Linking In to Professional Networks for Educators

Social media flowchart care of Henry Copeland via Twitter (@HC)

LinkedIn for Teachers?

“LinkedIn is for business people, right?”  That was my first thought as a classroom teacher when considering whether or not to explore the platform. “I guess it’s also for getting a job and I’ll eventually need to change schools,” was my second thought. So, I went ahead and created a LinkedIn account, got it all set up, and proceeded not to check it much for quite a while. I was happily teaching at my current school after all, right?  Plus, per the title image flowchart, LinkedIn does get kind of a bad rap among younger professionals.

Turns out, there’s quite a bit more to LinkedIn than just networking for business people and finding jobs. The first step, in the first place, is plugging in as mentioned. You can of course proceed to treat your LinkedIn account like I did, as a virtual professional piggy bank to be broken open on a rainy career day when looking for a new job, or you can invest in the platform far earlier than that and reap professional dividends much sooner.  This means moving beyond plugging in to getting connecting, learning, leveraging professional opportunities, and more.

I have a hunch that I’m still under-utilizing LinkedIn as a networking platform and overall professional resource.  One of my goals, for example, is to post content on a more regular basis as I grow from a consumer into more of a producer on the platform.  In the meantime, I can also share with others what I’ve learned over the years from gradually utilizing LinkedIn more and more often throughout my professional journey as an educator and work across the ed tech spectrum.

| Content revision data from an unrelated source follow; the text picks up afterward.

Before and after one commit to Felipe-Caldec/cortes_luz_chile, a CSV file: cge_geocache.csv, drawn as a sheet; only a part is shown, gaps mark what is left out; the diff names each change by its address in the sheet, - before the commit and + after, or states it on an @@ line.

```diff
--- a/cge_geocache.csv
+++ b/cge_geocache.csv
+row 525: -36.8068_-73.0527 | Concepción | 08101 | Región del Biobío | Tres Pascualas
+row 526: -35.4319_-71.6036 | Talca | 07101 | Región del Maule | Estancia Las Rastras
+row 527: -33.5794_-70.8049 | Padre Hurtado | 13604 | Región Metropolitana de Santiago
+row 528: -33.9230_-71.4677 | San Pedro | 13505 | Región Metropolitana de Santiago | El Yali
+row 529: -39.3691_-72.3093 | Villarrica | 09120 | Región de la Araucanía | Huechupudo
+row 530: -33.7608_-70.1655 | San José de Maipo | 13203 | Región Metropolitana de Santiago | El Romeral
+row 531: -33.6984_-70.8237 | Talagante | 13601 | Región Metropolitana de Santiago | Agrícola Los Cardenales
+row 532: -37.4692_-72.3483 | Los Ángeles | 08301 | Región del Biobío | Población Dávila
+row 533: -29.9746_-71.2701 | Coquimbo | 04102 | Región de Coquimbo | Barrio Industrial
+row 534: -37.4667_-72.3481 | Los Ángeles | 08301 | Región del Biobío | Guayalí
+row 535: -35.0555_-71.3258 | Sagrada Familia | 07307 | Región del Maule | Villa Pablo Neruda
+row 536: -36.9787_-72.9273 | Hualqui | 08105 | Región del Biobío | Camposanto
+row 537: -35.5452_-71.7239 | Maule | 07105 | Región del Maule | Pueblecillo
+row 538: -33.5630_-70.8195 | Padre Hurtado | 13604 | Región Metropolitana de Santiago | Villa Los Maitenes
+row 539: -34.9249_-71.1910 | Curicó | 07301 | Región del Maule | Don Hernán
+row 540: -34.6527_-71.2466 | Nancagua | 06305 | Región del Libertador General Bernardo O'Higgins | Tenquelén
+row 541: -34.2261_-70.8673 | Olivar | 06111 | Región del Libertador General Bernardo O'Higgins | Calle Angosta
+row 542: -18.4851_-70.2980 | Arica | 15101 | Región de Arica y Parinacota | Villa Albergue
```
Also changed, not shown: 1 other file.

International Society for Technology in Education (ISTE) Educator Standard 1

ISTE Educator Standard 1: Learner: Educators continually improve their practice by learning from and with others and exploring proven and promising practices that leverage technology to improve student learning. 

  1. Set professional learning goals to explore and apply pedagogical approaches made possible by technology and reflect on their effectiveness?
  2. Pursue professional interests by creating and actively participating in local and global learning networks?
  3. Stay current with research that supports improved student learning outcomes, including findings from the learning sciences?

The International Society for Technology Education provides educator standards that can help guide teachers and educational professionals in their teaching craft as well as their overall professional development. ISTE Educator Standard 1 addresses setting professional learning goals, actively participating in learning networks, and staying current with research.  All three of those components can be addressed successfully via LinkedIn.

Essential Question

How can educators leverage social and career networking platforms to pursue professional goals and interests by actively leveraging local and global learning networks?

Plugging In

First, I started seeking out and connecting with other teachers on LinkedIn.  I learned pretty quickly that classroom teachers tend to create and share more via Pinterest, Instagram, and Twitter.  In fact, if a fellow educator new to social media had to pick only one platform then I’d probably point them toward Twitter.  LinkedIn has its place, though, and tends to act as more of a professional space for educators to connect, share, make new contacts, and discover professional opportunities.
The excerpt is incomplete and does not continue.